If you’re concerned about the temperature, just add more water and let it cool again.3.

Pour a Small Amount of Oil into the Bowl If you use a thermos for measuring temperature, the oil should sit on the bottom of the pot.

This allows for a much smaller temperature difference between the top and bottom.

If your oil has a lot of fat on it, you can add a small amount of oil to make it appear more saturated.4.

Add more Oil to the Plate Once the oil has cooled down, pour a little more oil onto the plate.

This will add more density to the oil.5.

Add More Oil as the Oil Cools The more oil you add to the plate, the thicker the oil will become.

This helps the oil not stick to the sides of the plate and prevent it from spreading all over the plate while it cools.6.

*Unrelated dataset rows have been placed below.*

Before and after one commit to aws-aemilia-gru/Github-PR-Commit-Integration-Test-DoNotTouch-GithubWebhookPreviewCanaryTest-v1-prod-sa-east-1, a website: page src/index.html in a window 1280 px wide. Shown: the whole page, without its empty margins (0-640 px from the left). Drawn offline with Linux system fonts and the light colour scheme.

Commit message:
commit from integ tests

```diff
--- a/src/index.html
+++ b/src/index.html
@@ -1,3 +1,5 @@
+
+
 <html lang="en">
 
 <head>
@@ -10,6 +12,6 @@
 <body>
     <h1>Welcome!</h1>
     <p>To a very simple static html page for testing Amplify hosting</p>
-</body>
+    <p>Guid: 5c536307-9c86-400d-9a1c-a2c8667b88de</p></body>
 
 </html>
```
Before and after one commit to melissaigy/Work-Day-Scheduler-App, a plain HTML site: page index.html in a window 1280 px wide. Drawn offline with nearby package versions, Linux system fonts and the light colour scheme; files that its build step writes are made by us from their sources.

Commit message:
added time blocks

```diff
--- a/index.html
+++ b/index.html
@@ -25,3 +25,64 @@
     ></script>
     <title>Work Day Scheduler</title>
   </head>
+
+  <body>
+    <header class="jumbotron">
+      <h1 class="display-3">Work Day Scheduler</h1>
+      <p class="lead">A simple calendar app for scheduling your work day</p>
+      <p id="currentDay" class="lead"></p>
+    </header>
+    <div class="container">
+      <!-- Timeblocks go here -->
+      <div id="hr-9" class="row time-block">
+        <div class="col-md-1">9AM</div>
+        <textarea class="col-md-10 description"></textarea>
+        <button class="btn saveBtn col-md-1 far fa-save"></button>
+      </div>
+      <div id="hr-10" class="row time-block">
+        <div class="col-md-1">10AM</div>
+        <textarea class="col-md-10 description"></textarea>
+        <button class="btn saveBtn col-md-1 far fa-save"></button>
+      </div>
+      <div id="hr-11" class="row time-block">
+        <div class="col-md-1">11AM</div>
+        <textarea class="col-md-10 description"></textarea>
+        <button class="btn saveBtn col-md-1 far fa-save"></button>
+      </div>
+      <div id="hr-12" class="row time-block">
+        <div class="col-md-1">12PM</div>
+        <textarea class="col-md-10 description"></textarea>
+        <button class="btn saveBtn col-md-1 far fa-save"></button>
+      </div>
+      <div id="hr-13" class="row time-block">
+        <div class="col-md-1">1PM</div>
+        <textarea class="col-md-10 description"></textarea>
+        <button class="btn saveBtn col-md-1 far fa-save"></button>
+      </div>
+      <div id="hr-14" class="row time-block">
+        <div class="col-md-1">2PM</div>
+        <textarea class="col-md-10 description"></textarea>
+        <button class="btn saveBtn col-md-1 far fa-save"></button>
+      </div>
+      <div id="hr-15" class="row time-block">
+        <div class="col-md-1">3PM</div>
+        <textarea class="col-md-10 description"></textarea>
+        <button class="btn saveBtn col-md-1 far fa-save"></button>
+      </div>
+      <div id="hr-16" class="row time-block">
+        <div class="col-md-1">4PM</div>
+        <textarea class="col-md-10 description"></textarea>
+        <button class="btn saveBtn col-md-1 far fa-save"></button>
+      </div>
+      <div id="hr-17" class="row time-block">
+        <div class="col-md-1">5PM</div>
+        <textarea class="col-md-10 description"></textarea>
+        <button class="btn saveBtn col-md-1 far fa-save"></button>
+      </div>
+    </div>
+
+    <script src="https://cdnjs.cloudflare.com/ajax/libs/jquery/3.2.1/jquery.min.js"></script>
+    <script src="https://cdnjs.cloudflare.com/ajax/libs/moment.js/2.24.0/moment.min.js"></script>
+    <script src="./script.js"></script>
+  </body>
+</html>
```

Pour the Oil Back into the Pan After it’s cooled to room temperature, pour some more oil into the pan.

If there’s too much oil on top, add some water to help keep it from getting stuck to the side of the pan, which can result in a sticky residue.7.

Put It Back Into the Pan to Cool It DownOnce the oil begins to cool down, you want to add a little water to the pan to keep the oil from sticking to the bottom.

This is done to prevent the oil getting stuck on the sides.8.

Wait for the Oil to Heat Up and Cool It downOnce the cooking oil has fully cooled down and is at room temp, it should be ready to be used.

The next step is to slowly heat the cooking pan to a medium heat.

It’s best to put it in the microwave if you can.9.

Remove the Cooking Oil from the Pan Once the pan has reached a medium-high temperature, remove the pan from the heat.

You’ll want to be careful to keep it on the hot side so it doesn’t burn.10.

Add the Oil and Water to the Pan and Stir to MixIf you want a really, really smooth oil, you should use a little bit of cooking oil that’s been extracted from the oil, which will be slightly darker than your oil.

The dark color will help you detect whether it’s a true oil or not.11.

Add Oil and/or Water to Cook the OilAt this point, you’ll want a bowl that is at least a couple of inches wide.

It should have a little extra space so you can pour the oil into it.

It’ll also help to have a spatula handy so you don’t have to do this every time.

You can add more cooking oil to the pot at this point to add color to the mixture.

The more cooking time, the darker the color will become, but the more oil will still be able to penetrate the oil and make it look darker.12.

Add Additional Cooking Oil Once the cooking time is up, pour more cooking water onto the pan and add more boiling water to it to add another layer of oil.

It will take a little longer, but eventually the mixture will be thick enough to hold its shape.13.

Pour in the Oil from Another Pan When the cooking is done, you’re done!

The oil will be more solid than it was when you first poured it into the pot, so you’re going to want to remove it from the pan a bit so you won’t have any residue on it.14.

Serve with your favorite condiments: a salad or a pasta dish.

If that’s not